Problem requirements: Check every line of the material below for the string "REFINE". State how many lines have it.

⁂

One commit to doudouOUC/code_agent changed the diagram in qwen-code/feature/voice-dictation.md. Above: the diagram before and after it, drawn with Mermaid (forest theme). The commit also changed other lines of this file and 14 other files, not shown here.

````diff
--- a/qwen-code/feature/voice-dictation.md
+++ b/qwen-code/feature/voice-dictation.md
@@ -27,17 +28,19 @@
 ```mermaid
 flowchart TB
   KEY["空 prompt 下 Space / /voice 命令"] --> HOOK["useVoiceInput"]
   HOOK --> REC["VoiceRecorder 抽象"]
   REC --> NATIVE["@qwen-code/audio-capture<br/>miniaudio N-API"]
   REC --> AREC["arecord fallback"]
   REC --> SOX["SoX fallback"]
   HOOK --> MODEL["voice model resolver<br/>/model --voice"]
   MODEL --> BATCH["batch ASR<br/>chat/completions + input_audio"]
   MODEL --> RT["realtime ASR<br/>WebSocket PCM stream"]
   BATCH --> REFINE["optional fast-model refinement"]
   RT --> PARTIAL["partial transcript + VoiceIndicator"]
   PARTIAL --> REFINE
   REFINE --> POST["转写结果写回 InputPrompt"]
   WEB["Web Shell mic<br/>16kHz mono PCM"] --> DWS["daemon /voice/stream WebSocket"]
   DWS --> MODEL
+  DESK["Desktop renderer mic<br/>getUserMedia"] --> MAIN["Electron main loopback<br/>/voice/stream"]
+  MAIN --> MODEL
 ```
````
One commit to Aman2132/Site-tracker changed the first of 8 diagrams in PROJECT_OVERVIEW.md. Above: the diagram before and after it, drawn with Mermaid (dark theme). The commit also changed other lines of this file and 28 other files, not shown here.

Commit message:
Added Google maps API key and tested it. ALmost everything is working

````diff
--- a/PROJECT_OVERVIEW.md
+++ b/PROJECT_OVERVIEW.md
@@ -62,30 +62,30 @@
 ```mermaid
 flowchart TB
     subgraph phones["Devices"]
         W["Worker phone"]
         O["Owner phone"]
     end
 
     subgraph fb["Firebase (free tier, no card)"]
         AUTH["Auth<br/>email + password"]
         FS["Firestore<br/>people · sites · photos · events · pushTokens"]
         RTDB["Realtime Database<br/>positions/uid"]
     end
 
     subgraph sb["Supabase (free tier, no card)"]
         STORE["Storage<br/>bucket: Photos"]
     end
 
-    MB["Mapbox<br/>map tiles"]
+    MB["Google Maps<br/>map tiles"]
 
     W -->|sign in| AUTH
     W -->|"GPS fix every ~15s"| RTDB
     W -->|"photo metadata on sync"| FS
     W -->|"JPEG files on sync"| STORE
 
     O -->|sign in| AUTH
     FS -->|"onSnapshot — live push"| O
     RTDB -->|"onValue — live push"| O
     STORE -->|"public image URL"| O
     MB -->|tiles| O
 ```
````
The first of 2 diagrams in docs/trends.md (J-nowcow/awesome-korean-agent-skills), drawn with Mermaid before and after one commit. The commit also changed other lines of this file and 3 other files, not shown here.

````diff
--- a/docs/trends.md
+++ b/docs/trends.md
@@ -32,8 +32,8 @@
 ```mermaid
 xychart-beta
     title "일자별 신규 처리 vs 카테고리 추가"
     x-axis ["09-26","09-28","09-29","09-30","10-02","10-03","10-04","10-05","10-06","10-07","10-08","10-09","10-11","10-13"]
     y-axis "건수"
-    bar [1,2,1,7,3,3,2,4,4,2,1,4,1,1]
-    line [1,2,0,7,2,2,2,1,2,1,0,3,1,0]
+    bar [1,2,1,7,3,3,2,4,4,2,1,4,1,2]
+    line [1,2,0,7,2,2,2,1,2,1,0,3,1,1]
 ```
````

⁂

Answer to this exercise: 3